United Nations News Centre (UNNC)
Marking the 26th anniversary of the worst nuclear power plant accident in history, Secretary-General Ban Ki-moon today called on the international community to generously support Chernobyl-affected regions as they continue their efforts towards recovery and normalcy.
One year ago, Mr. Ban became the first United Nations Secretary-General to visit the Chernobyl site, witnessing first hand the “great resilience” being demonstrated by the people affected by the explosion that occurred at the plant in Ukraine in 1986.
“On this occasion, we remember the hundreds of emergency workers who risked their lives in responding to the accident; the more than 330,000 people who were evacuated from surrounding areas with little hope of return; the thousands of children who later contracted thyroid cancer; and the six million people still living in the affected areas of Belarus, the Russian Federation and Ukraine,” said a statement issued by the Secretary-General’s spokesperson.
“As we pay our respects to the past, we also need to take stock and look ahead,” it added.
The statement noted that the UN is fully committed to the Decade of Recovery and Sustainable Development, proclaimed by the General Assembly for 2006-2016, and to the UN Action Plan on Chernobyl, which contains a declaration of principles embraced by all UN agencies involved in recovery efforts.
The Action Plan emphasizes social and economic development and the promotion of healthy lifestyles and community self-reliance.
“In the remaining years of the Decade, the focus will be on helping the targeted communities adapt to the conditions in which they are living,” said the statement.

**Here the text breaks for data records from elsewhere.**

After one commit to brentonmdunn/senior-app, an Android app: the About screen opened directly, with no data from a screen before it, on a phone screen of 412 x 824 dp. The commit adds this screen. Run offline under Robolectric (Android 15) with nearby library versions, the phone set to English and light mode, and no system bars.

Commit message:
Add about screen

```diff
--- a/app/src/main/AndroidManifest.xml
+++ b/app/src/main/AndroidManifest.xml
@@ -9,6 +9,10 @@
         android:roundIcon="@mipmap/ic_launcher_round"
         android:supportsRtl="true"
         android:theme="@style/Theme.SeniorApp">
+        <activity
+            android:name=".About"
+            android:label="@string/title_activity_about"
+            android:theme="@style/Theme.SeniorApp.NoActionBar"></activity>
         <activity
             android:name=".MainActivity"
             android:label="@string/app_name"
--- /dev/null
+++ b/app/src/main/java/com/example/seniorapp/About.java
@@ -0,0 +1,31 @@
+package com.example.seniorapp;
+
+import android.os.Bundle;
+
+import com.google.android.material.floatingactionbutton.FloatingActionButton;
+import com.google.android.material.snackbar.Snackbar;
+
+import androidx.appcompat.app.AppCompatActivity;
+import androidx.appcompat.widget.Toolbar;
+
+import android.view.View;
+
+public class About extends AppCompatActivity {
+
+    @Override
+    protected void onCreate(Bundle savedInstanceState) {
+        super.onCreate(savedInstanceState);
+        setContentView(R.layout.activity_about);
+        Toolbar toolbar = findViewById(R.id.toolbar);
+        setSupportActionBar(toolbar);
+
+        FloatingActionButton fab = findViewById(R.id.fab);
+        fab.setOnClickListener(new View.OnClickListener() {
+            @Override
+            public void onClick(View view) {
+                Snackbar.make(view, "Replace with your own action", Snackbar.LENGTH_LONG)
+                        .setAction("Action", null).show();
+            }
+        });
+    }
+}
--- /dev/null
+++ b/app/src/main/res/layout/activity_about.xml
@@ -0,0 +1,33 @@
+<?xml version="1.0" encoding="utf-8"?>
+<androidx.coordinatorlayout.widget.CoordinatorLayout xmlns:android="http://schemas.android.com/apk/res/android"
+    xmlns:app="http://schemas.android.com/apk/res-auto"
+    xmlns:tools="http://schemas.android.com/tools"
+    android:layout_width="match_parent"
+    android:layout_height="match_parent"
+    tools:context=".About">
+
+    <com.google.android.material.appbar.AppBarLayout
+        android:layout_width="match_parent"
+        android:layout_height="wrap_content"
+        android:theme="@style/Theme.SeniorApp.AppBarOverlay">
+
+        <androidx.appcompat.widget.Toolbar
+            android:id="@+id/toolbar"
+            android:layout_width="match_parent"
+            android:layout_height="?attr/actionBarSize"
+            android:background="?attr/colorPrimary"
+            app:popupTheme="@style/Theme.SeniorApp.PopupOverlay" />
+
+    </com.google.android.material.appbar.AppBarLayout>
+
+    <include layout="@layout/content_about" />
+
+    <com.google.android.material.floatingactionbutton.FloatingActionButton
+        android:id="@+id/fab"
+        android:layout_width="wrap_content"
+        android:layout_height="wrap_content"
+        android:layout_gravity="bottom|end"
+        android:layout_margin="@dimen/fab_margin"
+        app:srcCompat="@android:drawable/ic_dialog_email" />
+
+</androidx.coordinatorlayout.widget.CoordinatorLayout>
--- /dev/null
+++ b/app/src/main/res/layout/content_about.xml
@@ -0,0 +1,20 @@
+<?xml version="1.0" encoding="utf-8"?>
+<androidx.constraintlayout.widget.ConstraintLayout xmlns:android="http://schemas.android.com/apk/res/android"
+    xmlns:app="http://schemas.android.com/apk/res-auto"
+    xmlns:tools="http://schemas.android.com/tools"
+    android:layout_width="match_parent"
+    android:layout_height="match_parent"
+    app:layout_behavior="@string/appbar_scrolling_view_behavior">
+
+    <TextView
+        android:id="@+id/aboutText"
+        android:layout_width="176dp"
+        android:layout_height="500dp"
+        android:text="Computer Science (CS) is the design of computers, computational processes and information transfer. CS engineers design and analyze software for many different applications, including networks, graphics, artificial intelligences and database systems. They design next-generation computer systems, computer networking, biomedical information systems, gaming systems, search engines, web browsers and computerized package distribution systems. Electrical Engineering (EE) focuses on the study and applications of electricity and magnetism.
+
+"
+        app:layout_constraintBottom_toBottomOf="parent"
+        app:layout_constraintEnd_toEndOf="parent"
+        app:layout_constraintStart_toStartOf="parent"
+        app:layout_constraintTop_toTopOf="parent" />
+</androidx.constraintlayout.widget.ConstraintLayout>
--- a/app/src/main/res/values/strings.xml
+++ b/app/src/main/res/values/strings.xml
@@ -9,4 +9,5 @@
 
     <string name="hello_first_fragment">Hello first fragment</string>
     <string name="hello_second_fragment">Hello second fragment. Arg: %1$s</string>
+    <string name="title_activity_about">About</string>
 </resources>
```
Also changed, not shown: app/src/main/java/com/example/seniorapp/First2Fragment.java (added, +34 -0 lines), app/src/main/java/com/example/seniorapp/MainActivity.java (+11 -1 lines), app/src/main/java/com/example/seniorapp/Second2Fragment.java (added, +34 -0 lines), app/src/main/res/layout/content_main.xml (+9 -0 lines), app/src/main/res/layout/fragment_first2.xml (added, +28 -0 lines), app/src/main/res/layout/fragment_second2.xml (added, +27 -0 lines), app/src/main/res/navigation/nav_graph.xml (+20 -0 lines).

It added that the urgency of strengthening the global nuclear safety regime was underscored by the nuclear accident at the Fukushima nuclear power plant in Japan last year.
Following what he described as an “extremely moving” visit to the Chernobyl site last April, Mr. Ban stressed the need to overcome perceptions that the affected region in the three countries “is poisoned forever” and to instead start a “new chapter, with new understanding.”
“Science has shown that normal life is fully possible for most people living in area affected by the Chernobyl disaster,” he added. “What these areas need most is recovery and development: new jobs, fresh investment, the restoration of a sense of community.”